The Dakou generation are named after the cut Western CDs that flooded into China in the 1990s, under the radar of state censors, and provided many Chinese enthusiasts with their first exposure to all manner of foreign genres and spawned indigenous movements.
This is how de Kloet describes the importance of Dakou:
Here is an example of China's punk scene - a band called Brain Failure, giving a characteristically intense performance at New York's legendary CBGB:
Here is a 2001 documentary called Made in China which features interviews with Brain Failure as well as other seminal underground artists and musicians in China's youth culture.
De Kloet raises an important point about the consciousness in the yaogun scene that they are regarded as playing "catch-up" to the West, and their desire to make music that is unique. This impulse leads in two directions: on the one hand, commercial pressure to heavily emphasise "Chineseness" and traditional themes - "localisation through sinification is adopted to avoid the charge of copying" - and on the other, a search for a sound that is unique at a deeper level.
Here is a Snapline track. I think I can hear echoes of Wire in it.
Here is a trailer for a new documentary film by Andrew Field called Down: Indie Rock in the PRC (named after a SUBS song). All of the bands featured in the trailer are worth checking out, and I have included most of them further down. One such band that has attained recognition is the indie rock outfit PK-14, who formed in 1997. Here they are playing in New York:

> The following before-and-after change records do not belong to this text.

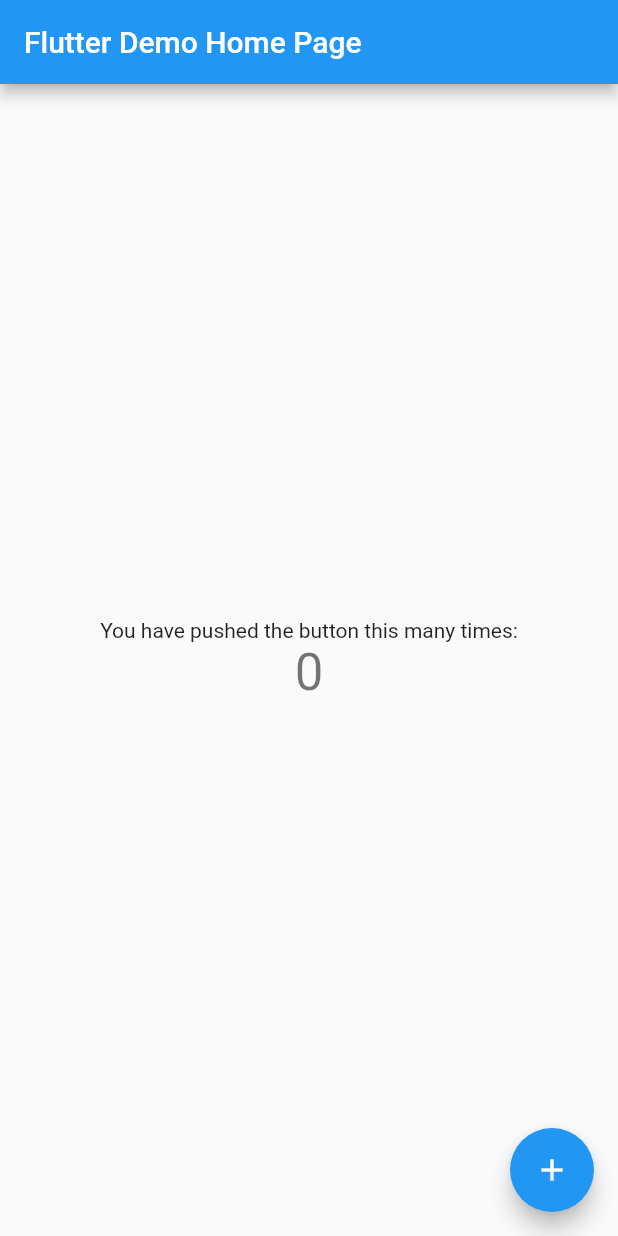
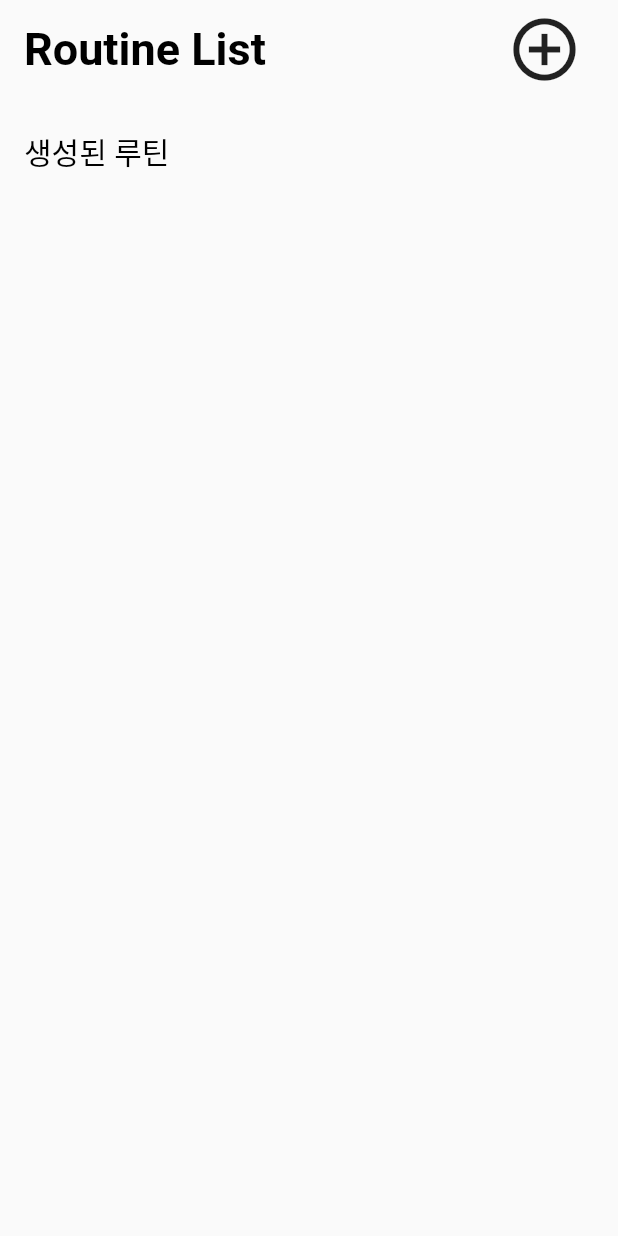
Before and after one commit to hr-stufeed/roufit, a Flutter app: the screen it shows after launch, on a phone screen of 412 x 824 dp. Run offline on Flutter 3.47's test engine with Material 2 defaults, Android fonts, the phone set to English and light mode, and no system bars.

Commit message:
Add Routine Page

```diff
--- a/data/constants.dart
+++ /dev/null
@@ -1 +0,0 @@
-import 'package:flutter/material.dart';
--- /dev/null
+++ b/lib/data/constants.dart
@@ -0,0 +1,3 @@
+import 'package:flutter/material.dart';
+
+const kPageHorizontalPadding = EdgeInsets.symmetric(horizontal: 16.0);
--- a/lib/main.dart
+++ b/lib/main.dart
@@ -1,67 +1,7 @@
 import 'package:flutter/material.dart';
+import 'data/constants.dart';
+import 'scenes/routine_page.dart';
 
 void main() {
-  runApp(MyApp());
+  runApp(RoutinePage());
 }
-
-class MyApp extends StatelessWidget {
-  // This widget is the root of your application.
-  @override
-  Widget build(BuildContext context) {
-    return MaterialApp(
-      title: 'Flutter Demo',
-      theme: ThemeData(
-        primarySwatch: Colors.blue,
-      ),
-      home: MyHomePage(title: 'Flutter Demo Home Page'),
-
-    );
-  }
-}
-
-class MyHomePage extends StatefulWidget {
-  MyHomePage({Key key, this.title}) : super(key: key);
-  final String title;
-
-  @override
-  _MyHomePageState createState() => _MyHomePageState();
-}
-
-class _MyHomePageState extends State<MyHomePage> {
-  int _counter = 0;
-
-  void _incrementCounter() {
-    setState(() {
-      _counter++;
-    });
-  }
-
-  @override
-  Widget build(BuildContext context) {
-
-    return Scaffold(
-      appBar: AppBar(
-        title: Text(widget.title),
-      ),
-      body: Center(
-        child: Column(
-          mainAxisAlignment: MainAxisAlignment.center,
-          children: <Widget>[
-            Text(
-              'You have pushed the button this many times:',
-            ),
-            Text(
-              '$_counter',
-              style: Theme.of(context).textTheme.headline4,
-            ),
-          ],
-        ),
-      ),
-      floatingActionButton: FloatingActionButton(
-        onPressed: _incrementCounter,
-        tooltip: 'Increment',
-        child: Icon(Icons.add),
-      ),
-    );
-  }
-}
--- /dev/null
+++ b/lib/scenes/routine_page.dart
@@ -0,0 +1,51 @@
+import 'package:flutter/material.dart';
+import 'package:hr_app/data/constants.dart';
+
+class RoutinePage extends StatelessWidget {
+  @override
+  Widget build(BuildContext context) {
+    return MaterialApp(
+      home: SafeArea(
+        child: Material(
+          child: Padding(
+            padding: kPageHorizontalPadding,
+            child: Column(
+              crossAxisAlignment: CrossAxisAlignment.start,
+              children: [
+                Row(
+                  mainAxisAlignment: MainAxisAlignment.spaceBetween,
+                  children: [
+                    Text(
+                      'Routine List',
+                      style: TextStyle(
+                        fontSize: 30.0,
+                        fontWeight: FontWeight.bold,
+                        color: Colors.black,
+                      ),
+                    ),
+                    IconButton(
+                      icon: Icon(Icons.add_circle_outline),
+                      iconSize: 50.0,
+                      onPressed: () => {},
+                    )
+                  ],
+                ),
+                SizedBox(
+                  height: 20,
+                ),
+                Text(
+                  '생성된 루틴',
+                  style: TextStyle(
+                    fontSize: 20.0,
+                    fontWeight: FontWeight.normal,
+                    color: Colors.black,
+                  ),
+                ),
+              ],
+            ),
+          ),
+        ),
+      ),
+    );
+  }
+}
--- a/scene/routine_page.dart
+++ /dev/null
@@ -1 +0,0 @@
-import 'package:flutter/material.dart';
```
Also changed, not shown: pubspec.lock, 7 other files.
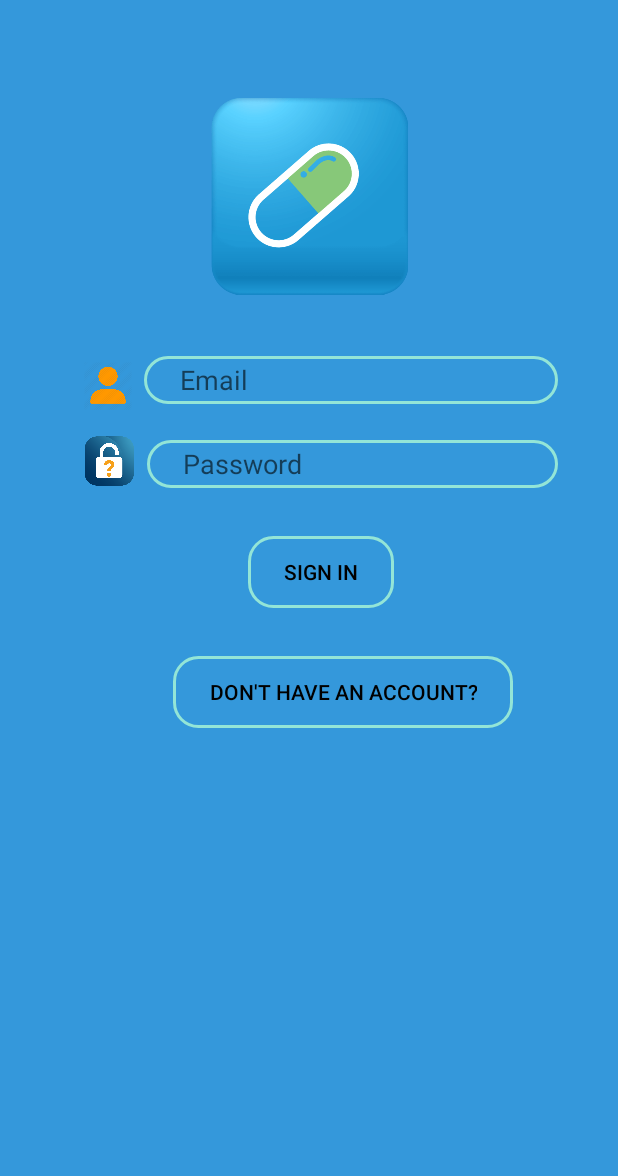
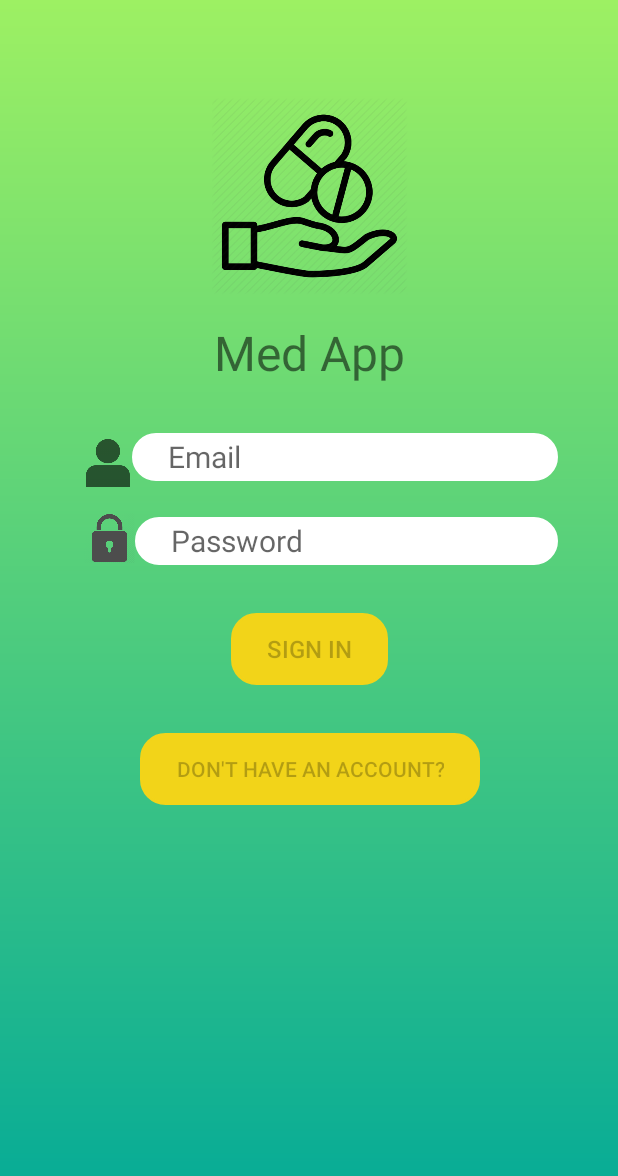
Before and after one commit to AndreiBisoc/medProject, an Android app: the layout activity_login.xml on its own in the app's theme, with its tools: preview values and no code run, on a phone screen of 412 x 824 dp. Shown: the top 1176 px of the screen. Run offline under Robolectric (Android 15) with nearby library versions, the phone set to English and light mode, and no system bars.

Commit message:
login page almost done, finally

```diff
--- a/app/src/main/AndroidManifest.xml
+++ b/app/src/main/AndroidManifest.xml
@@ -12,10 +12,6 @@
         <activity
             android:name=".ui.login.LoginActivity"
             android:label="@string/title_activity_login">
-
-        </activity>
-
-        <activity android:name=".ListActivity">
             <intent-filter>
                 <action android:name="android.intent.action.MAIN" />
 
@@ -23,6 +19,10 @@
             </intent-filter>
         </activity>
 
+        <activity android:name=".ListActivity">
+
+        </activity>
+
         <activity android:name=".DrugActivity">
         </activity>
     </application>
--- /dev/null
+++ b/app/src/main/res/drawable/background.xml
@@ -0,0 +1,9 @@
+<?xml version="1.0" encoding="utf-8"?>
+<shape xmlns:android="http://schemas.android.com/apk/res/android" android:shape="rectangle">
+
+    <gradient
+        android:angle="90"
+        android:endColor="@color/background_top"
+        android:startColor="@color/background_bottom"
+        android:type="linear" />
+</shape>
--- /dev/null
+++ b/app/src/main/res/drawable/button.xml
@@ -0,0 +1,14 @@
+<?xml version="1.0" encoding="utf-8"?>
+<shape xmlns:android="http://schemas.android.com/apk/res/android" android:shape="rectangle">
+    <stroke
+        android:width="2dp"
+        android:color="@color/button" />
+
+    <corners android:radius="16dp"/>
+
+    <gradient
+        android:angle="45"
+        android:endColor="@color/button"
+        android:startColor="@color/button"
+        android:type="linear" />
+</shape>
--- a/app/src/main/res/drawable/radius.xml
+++ b/app/src/main/res/drawable/input_field.xml
@@ -2,6 +2,14 @@
 <shape xmlns:android="http://schemas.android.com/apk/res/android" android:shape="rectangle">
     <stroke
         android:width="2dp"
-        android:color="@color/secondaryColor" />
+        android:color="@color/white" />
+
     <corners android:radius="16dp"/>
+
+    <gradient
+        android:angle="90"
+        android:endColor="@color/white"
+        android:startColor="@color/white"
+        android:type="linear" />
+
 </shape>
--- a/app/src/main/res/layout/activity_login.xml
+++ b/app/src/main/res/layout/activity_login.xml
@@ -10,7 +10,7 @@
     android:paddingRight="@dimen/activity_horizontal_margin"
     android:paddingBottom="@dimen/activity_vertical_margin"
     tools:context=".ui.login.LoginActivity"
-    android:background="#3498DB">
+    android:background="@drawable/background">
 
     <ImageView
         android:id="@+id/imageView"
@@ -34,28 +34,26 @@
         android:contentDescription="@string/logo"
         android:src="@drawable/user"
         app:layout_constraintStart_toStartOf="parent"
-        app:layout_constraintTop_toBottomOf="@+id/imageView"
+        app:layout_constraintTop_toBottomOf="@+id/textView2"
         tools:srcCompat="@tools:sample/avatars" />
 
     <EditText
         android:id="@+id/username"
         android:layout_width="0dp"
         android:layout_height="32dp"
-        android:layout_marginStart="8dp"
-        android:layout_marginLeft="8dp"
         android:layout_marginTop="32dp"
         android:layout_marginEnd="24dp"
-        android:paddingRight="24dp"
-        android:paddingLeft="24dp"
+        android:background="@drawable/input_field"
         android:hint="@string/prompt_email"
         android:inputType="textEmailAddress"
+        android:paddingLeft="24dp"
+        android:paddingRight="24dp"
         android:selectAllOnFocus="true"
-        android:textColor="@color/text"
-        android:background="@drawable/radius"
+        android:textSize="20sp"
         app:layout_constraintEnd_toEndOf="parent"
         app:layout_constraintHorizontal_bias="0.0"
         app:layout_constraintStart_toEndOf="@+id/imageView2"
-        app:layout_constraintTop_toBottomOf="@+id/imageView" />
+        app:layout_constraintTop_toBottomOf="@+id/textView2" />
 
     <ImageView
         android:id="@+id/imageView3"
@@ -73,18 +71,17 @@
         android:id="@+id/password"
         android:layout_width="0dp"
         android:layout_height="32dp"
-        android:layout_marginStart="8dp"
-        android:layout_marginLeft="8dp"
         android:layout_marginTop="24dp"
         android:layout_marginEnd="24dp"
-        android:paddingRight="24dp"
-        android:paddingLeft="24dp"
-        android:background="@drawable/radius"
+        android:background="@drawable/input_field"
         android:hint="@string/prompt_password"
         android:imeActionLabel="@string/action_sign_in_short"
         android:imeOptions="actionDone"
         android:inputType="textPassword"
+        android:paddingLeft="24dp"
+        android:paddingRight="24dp"
         android:selectAllOnFocus="true"
+        android:textSize="20dp"
         app:layout_constraintEnd_toEndOf="parent"
         app:layout_constraintHorizontal_bias="0.812"
         app:layout_constraintStart_toEndOf="@+id/imageView3"
@@ -96,14 +93,14 @@
         android:layout_height="wrap_content"
         android:layout_gravity="start"
         android:layout_marginTop="32dp"
-        android:background="@drawable/radius"
+        android:background="@drawable/button"
         android:enabled="false"
         android:paddingLeft="24dp"
         android:paddingRight="24dp"
         android:text="@string/action_sign_in"
-        android:textColor="@color/text"
-        app:layout_constraintEnd_toEndOf="@+id/password"
-        app:layout_constraintStart_toStartOf="@+id/imageView2"
+        android:textSize="16sp"
+        app:layout_constraintEnd_toEndOf="@+id/imageView"
+        app:layout_constraintStart_toStartOf="@+id/imageView"
         app:layout_constraintTop_toBottomOf="@+id/password" />
 
     <Button
@@ -112,15 +109,24 @@
         android:layout_height="wrap_content"
         android:layout_gravity="start"
         android:layout_marginTop="32dp"
-        android:background="@drawable/radius"
+        android:background="@drawable/button"
         android:enabled="false"
         android:paddingLeft="24dp"
         android:paddingRight="24dp"
         android:text="@string/action_register"
-        android:textColor="@color/text"
-        app:layout_constraintEnd_toEndOf="@+id/password"
-        app:layout_constraintHorizontal_bias="0.36"
-        app:layout_constraintStart_toStartOf="@+id/password"
+        app:layout_constraintEnd_toEndOf="@+id/login"
+        app:layout_constraintStart_toStartOf="@+id/login"
         app:layout_constraintTop_toBottomOf="@+id/login" />
 
+    <TextView
+        android:id="@+id/textView2"
+        android:layout_width="wrap_content"
+        android:layout_height="wrap_content"
+        android:layout_marginTop="8dp"
+        android:text="@string/app_name"
+        android:textSize="32sp"
+        app:layout_constraintEnd_toEndOf="parent"
+        app:layout_constraintStart_toStartOf="parent"
+        app:layout_constraintTop_toBottomOf="@+id/imageView" />
+
 </androidx.constraintlayout.widget.ConstraintLayout>
--- a/app/src/main/res/layout/rv_row.xml
+++ b/app/src/main/res/layout/rv_row.xml
@@ -49,5 +49,5 @@
         app:layout_constraintTop_toBottomOf="@+id/tvScop"
         android:layout_marginRight="@dimen/text_margin_standard"
         android:textSize="@dimen/text_unitate"
-        android:textColor="@color/colorAccent"/>
+        android:textColor="@color/black"/>
 </androidx.constraintlayout.widget.ConstraintLayout>
--- a/app/src/main/res/values/colors.xml
+++ b/app/src/main/res/values/colors.xml
@@ -1,9 +1,9 @@
 <?xml version="1.0" encoding="utf-8"?>
 <resources>
-    <color name="colorPrimary">#008577</color>
-    <color name="secondaryColor">#93e5d7</color>
-    <color name="text">#000000</color>
+    <color name="background_top">#9DF063</color>
+    <color name="background_bottom">#01A998</color>
+    <color name="button">#F2D419</color>
+    <color name="white">#FFFFFF</color>
+    <color name="black">#000000</color>
     <color name="red">#ff0000</color>
-    <color name="colorPrimaryDark">#00574B</color>
-    <color name="colorAccent">#D81B60</color>
 </resources>
--- a/app/src/main/res/values/strings.xml
+++ b/app/src/main/res/values/strings.xml
@@ -1,5 +1,4 @@
 <resources>
-    <string name="app_name">medProject</string>
     <string name="save_menu">save</string>
     <string name="logo">Logo</string>
     <string name="title_activity_login">Sign in</string>
@@ -13,4 +12,5 @@
     <string name="invalid_username">Not a valid username</string>
     <string name="invalid_password">Password must be >5 characters</string>
     <string name="login_failed">"Login failed"</string>
+    <string name="app_name">"Med App"</string>
 </resources>
--- a/app/src/main/res/values/styles.xml
+++ b/app/src/main/res/values/styles.xml
@@ -3,9 +3,9 @@
     <!-- Base application theme. -->
     <style name="AppTheme" parent="Theme.AppCompat.Light.DarkActionBar">
         <!-- Customize your theme here. -->
-        <item name="colorPrimary">@color/colorPrimary</item>
-        <item name="colorPrimaryDark">@color/colorPrimaryDark</item>
-        <item name="colorAccent">@color/colorAccent</item>
+<!--        <item name="colorPrimary">@color/colorPrimary</item>-->
+<!--        <item name="colorPrimaryDark">@color/colorPrimaryDark</item>-->
+<!--        <item name="colorAccent">@color/colorAccent</item>-->
     </style>
 
 </resources>
```
Also changed, not shown: app/src/main/res/drawable/logo.png, app/src/main/res/drawable/pass.png, app/src/main/res/drawable/user.png.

Guang Chang ('Square') from their 2005 debut sees the band sailing close to the political limits of subjects deemed suitable for songs. It is based on Zhang's experience of being detained by police who thought he and his friends looked suspicious mulling around Tianenmen Square one morning. But with lyrics like "this is a square without hope", the song manages to be just ambiguous enough - is it about the hope of the nation, or of those who had invested their hopes in the protests? - to pass.
This limited freedom has allowed many Chinese indie rock bands to develop dedicated fanbases. They include Hedgehog (Ciwei), who emerged in the mid-2000s and found success with upbeat tunes and cheerily nonsensical lyrics.
One of my favourite bands to come out of China is My Little Airport.
The group formed in 2001 in Hong Kong, and specialise in making their own brand of blissful, bleepy, highly catchy indie-pop (nevertheless, enjoying greater freedoms than on the mainland, they have penned songs with increasingly political lyrics, such as "Donald Tsang, please die" - their most recent album is called Hong Kong is One Big Shopping Mall).
Then there is the minimalist experimental sound of Lonely China Day, who have blended elements of traditional Chinese music with bare, punctuated effects, to create music that is often compared with Sigur Ros.
Here is an interview with SUBS, interspersed with footage of their raucous stage presence. I was a convert as soon as the frontwoman Kang Mao described her inspiration: "The Pixies - for me they are like gods", and then explained that the band were out to use yaogun to destroy the superficial "subversiveness" of "hipsters" in the West.
Staying true to their underground ethos, the band told Reuters in an interview that they mostly played in bars and rehearsed in a nine-square-metre space. It was a "good night" if they made $37.50.
Here they are on what I hope was a good night in Shanghai, 2009: